By Ron Hart
It was a great weekend. College football is back! I spent ten hours in my recliner watching SEC football teams play and eating anything I could dip into something else. I didn’t get a lick of exercise.
After watching both political parties beat each other up, it was nice to watch opposing sides give each other concussions over something other than the Iran nuke deal and who has a war on women. Nothing grabs our interest more than college football punctuated by commercials featuring cleavage, stiffy pills and beer.
If you drive south in the fall, about the time you start seeing Elvis artwork and shot glasses with the Confederate flag on them, folks will be watching SEC football. Driving south from Kentucky, through Dixie, then on south to Orlando, you will see SEC school flags a-flying outside of homes to show support for their football teams. Keep driving, when you get south of Tampa, you are back in Michigan.
It’s fortunate for the North that college football began in the South when it did, so as to distract us from thoughts of secession.
After eight consecutive years of Southern teams winning the national championship, Ohio State won the title last year. Afterward, Ohio State increased Urban Meyer’s annual salary to $6.5 million. Universities make hundreds of millions in football revenue, but they still do not pay the players—proving Southerners’ point that the North fought the Civil War over secession and not to end slavery.
When Ohio State won with a third-string quarterback last year, Coach Meyer said, “He does not know the meaning of the word ‘fear’.” Based on his SAT verbal score, he doesn’t know the meaning of a lot of other words either.
The last time a non-Southern team won, Southern Cal beat Texas in 2004. USC was then stripped of the title for paying Reggie Bush, who was punished by the NCAA and forced to date Kim Kardashian. The tainted national title was then offered to Auburn and other SEC schools, which refused it. As a matter of political principle, Southern states don’t like handouts.

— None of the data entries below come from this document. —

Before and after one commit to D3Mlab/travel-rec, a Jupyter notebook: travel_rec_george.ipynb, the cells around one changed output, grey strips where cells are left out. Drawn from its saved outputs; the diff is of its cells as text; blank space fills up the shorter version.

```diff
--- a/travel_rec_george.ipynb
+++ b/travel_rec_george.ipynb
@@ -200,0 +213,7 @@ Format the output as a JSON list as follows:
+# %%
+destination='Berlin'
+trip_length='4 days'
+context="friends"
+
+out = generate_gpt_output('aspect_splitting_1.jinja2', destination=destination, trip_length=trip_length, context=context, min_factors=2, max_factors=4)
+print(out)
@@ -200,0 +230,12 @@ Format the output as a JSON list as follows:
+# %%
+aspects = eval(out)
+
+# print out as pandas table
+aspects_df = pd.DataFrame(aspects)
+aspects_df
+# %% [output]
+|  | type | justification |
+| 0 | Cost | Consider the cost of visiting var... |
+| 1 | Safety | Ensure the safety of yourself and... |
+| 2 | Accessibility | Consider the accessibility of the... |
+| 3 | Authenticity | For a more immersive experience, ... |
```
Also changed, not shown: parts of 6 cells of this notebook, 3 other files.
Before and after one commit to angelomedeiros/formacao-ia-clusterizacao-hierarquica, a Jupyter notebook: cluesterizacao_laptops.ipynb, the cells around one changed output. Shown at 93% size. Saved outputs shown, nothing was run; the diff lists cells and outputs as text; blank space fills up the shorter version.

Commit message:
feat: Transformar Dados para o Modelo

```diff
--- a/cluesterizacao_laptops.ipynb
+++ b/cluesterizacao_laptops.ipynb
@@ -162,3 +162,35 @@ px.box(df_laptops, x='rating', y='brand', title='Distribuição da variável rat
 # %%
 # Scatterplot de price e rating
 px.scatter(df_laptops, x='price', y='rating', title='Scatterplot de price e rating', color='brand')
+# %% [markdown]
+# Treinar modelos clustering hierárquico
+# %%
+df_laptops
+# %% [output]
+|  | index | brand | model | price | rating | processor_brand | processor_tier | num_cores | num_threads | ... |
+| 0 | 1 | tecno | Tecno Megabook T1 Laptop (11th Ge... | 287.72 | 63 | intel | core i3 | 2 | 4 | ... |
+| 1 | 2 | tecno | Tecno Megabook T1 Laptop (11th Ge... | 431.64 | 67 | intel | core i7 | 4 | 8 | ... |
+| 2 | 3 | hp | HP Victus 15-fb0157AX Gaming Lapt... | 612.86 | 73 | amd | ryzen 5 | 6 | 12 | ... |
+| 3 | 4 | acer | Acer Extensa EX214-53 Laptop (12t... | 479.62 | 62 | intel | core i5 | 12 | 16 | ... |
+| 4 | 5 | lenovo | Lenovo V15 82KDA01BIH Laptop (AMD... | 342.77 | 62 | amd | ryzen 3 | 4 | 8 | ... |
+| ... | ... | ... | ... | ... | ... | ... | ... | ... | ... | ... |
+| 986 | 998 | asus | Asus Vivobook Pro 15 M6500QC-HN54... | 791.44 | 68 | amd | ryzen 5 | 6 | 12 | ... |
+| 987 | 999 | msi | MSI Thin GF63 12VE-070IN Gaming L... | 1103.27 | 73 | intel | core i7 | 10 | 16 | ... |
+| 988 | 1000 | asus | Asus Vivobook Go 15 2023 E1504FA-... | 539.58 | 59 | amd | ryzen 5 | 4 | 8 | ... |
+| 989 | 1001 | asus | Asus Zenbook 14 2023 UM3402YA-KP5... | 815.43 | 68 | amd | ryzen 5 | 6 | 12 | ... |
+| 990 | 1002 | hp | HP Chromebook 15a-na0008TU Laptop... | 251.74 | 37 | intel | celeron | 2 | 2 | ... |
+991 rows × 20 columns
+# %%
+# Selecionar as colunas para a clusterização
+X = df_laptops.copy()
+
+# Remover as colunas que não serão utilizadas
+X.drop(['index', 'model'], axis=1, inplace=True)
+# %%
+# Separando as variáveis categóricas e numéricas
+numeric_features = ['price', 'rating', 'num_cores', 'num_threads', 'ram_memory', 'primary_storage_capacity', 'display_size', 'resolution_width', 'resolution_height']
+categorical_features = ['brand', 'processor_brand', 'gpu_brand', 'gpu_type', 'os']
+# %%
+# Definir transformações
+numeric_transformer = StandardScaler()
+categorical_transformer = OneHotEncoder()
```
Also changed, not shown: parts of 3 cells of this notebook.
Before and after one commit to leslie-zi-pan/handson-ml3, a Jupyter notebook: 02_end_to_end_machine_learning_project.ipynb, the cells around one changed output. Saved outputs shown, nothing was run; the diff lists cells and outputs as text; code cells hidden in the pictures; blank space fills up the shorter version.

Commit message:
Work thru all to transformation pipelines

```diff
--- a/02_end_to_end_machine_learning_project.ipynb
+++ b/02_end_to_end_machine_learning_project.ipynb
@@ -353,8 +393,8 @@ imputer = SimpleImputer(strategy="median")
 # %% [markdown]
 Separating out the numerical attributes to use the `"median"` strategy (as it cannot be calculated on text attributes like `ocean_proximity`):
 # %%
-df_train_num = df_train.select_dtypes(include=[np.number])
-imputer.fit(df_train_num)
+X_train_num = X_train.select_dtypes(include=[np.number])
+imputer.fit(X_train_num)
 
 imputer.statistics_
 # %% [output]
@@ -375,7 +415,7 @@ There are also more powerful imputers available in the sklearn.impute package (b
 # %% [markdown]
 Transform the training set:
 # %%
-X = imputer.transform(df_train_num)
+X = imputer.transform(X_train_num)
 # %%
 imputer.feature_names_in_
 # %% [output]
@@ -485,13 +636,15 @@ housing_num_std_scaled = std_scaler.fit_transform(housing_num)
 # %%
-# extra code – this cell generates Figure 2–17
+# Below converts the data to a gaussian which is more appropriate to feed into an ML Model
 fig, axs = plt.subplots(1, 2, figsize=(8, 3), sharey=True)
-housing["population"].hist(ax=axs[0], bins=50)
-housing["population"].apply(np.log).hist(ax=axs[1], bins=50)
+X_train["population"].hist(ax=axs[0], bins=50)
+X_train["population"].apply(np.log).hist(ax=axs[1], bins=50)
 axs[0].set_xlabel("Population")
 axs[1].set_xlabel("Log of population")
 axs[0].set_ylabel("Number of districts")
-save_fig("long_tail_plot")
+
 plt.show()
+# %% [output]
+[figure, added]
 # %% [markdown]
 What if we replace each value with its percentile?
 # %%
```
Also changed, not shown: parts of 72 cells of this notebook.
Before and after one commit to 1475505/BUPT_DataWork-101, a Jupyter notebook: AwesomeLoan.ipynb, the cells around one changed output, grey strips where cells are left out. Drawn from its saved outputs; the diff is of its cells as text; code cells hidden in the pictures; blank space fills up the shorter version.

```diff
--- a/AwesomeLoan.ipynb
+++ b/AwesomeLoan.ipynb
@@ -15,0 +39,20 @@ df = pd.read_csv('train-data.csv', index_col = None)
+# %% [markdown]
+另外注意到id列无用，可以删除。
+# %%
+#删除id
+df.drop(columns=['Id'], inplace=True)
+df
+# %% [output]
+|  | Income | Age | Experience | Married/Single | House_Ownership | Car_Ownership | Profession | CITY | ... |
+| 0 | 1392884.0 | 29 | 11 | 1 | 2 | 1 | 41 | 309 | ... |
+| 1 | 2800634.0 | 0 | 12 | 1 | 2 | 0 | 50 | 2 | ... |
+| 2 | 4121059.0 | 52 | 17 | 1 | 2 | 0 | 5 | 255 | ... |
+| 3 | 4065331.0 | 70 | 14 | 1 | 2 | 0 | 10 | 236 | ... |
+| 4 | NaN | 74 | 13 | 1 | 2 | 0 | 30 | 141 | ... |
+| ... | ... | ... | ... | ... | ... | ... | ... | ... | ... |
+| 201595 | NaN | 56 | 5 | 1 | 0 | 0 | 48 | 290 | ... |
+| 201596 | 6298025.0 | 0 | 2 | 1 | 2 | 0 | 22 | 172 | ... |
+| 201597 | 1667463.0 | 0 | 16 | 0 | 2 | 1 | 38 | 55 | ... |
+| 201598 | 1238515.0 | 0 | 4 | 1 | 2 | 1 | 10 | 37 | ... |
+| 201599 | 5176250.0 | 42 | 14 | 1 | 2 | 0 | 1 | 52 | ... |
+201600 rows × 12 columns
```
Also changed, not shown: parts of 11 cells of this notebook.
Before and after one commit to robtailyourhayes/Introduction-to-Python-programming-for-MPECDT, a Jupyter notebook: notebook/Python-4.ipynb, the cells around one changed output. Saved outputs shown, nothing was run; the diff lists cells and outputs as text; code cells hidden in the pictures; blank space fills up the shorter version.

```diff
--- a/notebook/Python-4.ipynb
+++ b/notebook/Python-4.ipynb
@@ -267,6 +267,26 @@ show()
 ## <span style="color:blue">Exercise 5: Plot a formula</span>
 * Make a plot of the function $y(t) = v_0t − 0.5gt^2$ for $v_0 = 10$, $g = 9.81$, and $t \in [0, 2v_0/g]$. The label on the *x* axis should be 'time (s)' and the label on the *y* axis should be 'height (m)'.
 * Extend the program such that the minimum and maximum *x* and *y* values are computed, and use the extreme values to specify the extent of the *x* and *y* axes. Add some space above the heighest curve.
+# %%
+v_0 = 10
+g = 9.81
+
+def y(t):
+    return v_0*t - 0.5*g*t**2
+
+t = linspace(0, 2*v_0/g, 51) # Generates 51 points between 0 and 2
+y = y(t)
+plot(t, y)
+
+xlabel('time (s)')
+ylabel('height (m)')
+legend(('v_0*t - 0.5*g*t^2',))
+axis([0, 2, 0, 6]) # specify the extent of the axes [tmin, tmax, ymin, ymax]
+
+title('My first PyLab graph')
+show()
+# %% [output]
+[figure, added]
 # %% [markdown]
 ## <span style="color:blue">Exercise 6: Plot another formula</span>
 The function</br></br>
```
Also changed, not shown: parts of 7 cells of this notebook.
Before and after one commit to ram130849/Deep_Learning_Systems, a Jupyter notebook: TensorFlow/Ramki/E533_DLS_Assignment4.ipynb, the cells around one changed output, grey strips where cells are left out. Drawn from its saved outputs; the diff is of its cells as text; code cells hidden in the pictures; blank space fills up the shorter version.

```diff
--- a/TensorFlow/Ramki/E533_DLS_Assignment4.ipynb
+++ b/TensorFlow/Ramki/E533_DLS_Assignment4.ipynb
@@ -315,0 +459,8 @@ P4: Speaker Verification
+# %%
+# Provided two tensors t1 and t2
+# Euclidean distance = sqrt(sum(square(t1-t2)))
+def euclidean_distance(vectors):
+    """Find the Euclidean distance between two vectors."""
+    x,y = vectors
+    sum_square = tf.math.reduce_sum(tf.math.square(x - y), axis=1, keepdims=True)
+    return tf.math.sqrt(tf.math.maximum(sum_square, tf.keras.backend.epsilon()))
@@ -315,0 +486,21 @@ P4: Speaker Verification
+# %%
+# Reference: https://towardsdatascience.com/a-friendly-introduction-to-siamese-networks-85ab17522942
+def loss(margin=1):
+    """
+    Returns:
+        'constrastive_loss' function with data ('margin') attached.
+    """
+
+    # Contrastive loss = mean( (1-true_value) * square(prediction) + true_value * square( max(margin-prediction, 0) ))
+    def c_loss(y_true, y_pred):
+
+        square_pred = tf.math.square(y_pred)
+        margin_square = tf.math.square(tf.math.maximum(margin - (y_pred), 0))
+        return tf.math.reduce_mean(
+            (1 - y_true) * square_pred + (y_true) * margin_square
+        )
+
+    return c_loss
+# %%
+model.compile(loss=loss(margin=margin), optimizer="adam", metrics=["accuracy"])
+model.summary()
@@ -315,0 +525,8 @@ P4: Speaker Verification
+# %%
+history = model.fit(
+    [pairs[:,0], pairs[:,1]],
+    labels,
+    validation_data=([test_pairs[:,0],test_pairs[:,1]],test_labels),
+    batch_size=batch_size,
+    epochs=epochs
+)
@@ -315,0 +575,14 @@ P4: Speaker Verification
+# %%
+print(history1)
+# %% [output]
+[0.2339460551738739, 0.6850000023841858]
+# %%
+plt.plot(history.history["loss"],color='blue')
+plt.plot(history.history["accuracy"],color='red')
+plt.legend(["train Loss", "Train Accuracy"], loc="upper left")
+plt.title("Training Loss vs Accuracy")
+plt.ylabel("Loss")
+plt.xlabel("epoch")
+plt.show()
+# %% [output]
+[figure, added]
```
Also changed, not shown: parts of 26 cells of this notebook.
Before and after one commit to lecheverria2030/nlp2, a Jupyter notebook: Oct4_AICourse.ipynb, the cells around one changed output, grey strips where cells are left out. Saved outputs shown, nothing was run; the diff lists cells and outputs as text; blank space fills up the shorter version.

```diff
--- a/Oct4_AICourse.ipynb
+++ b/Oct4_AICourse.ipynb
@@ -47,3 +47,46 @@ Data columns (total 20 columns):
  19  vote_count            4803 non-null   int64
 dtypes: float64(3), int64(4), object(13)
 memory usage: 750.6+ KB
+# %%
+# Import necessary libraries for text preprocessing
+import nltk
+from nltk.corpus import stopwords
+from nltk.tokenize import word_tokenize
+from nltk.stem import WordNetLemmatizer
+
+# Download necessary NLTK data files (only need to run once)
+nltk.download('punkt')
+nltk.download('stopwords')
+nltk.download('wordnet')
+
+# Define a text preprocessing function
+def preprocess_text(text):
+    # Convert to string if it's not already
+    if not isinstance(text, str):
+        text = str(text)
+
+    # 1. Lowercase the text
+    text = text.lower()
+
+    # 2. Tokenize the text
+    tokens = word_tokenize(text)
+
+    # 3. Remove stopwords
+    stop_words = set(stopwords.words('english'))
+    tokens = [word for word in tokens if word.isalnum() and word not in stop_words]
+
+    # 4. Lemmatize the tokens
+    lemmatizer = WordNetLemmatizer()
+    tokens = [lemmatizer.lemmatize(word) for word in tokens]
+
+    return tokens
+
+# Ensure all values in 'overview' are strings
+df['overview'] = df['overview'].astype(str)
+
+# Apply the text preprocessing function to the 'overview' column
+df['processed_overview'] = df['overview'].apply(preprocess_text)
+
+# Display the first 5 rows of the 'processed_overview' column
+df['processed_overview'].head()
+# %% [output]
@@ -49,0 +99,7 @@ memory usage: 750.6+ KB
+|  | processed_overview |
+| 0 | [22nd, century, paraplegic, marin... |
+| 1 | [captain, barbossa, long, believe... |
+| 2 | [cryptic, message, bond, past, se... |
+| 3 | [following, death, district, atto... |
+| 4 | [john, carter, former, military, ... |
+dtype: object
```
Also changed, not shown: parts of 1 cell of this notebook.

We Southerners take pride in football like Northerners do in corrupt politicians, high taxes, cold weather, potholes and second-guessing their police. It is an article of faith here in the “Bible Belt” that SEC football is holy. You are to have no other gods before it, not even NASCAR or the lottery.
Northern elites resent pretty much anything Southern; that is why it is fashionable to be snarky about colleges in the South. To be fair to Northerners, if I lived in a state that smelled like bong water, had high taxes, a race riot-based economy and which lost its top football recruits to the South each year, I’d be angry too. The North is left with just hockey, which is its own punishment.
After last year’s aberration, it looks like a Southern team will end up on top again and the world will make sense. Notre Dame, of course, is again over-ranked in the polls, given that every Catholic sports writer in the North votes for the Fighting Irish. They will again falter. It’s too bad the Irish do not have some sort of time-honored custom in which they commiserate with each other and drown their sorrows.
It has become difficult to get four SEC teams into the BCS playoff. They have to play each other and even Mississippi State and Vanderbilt have been going to bowl games. They tend to have more losses. But steel sharpens steel, so the SEC teams, once they are in playoff games, tend to win. I hope political correctness-seeking, geographic affirmative action doesn’t continue to shape BCS picks. Let the best teams win. Two years ago, the game between Alabama and Georgia during the season before the BCS was the de facto national championship.
Psychiatrists will tell you that football in the U.S.A. is a proxy that satisfies our lust for war. But just to be safe, our government gets us involved in a lot of wars around the world.
Rest assured, the South beating the North in football is rooted in far deeper issues than an amateur athletic contest. It might just be maneuvers in preparation for secession.
(Ron Hart is a libertarian op-ed humor columnist, author and TV and radio commentator. He can be contacted at Ron@RonaldHart.com or RonaldHart.com.)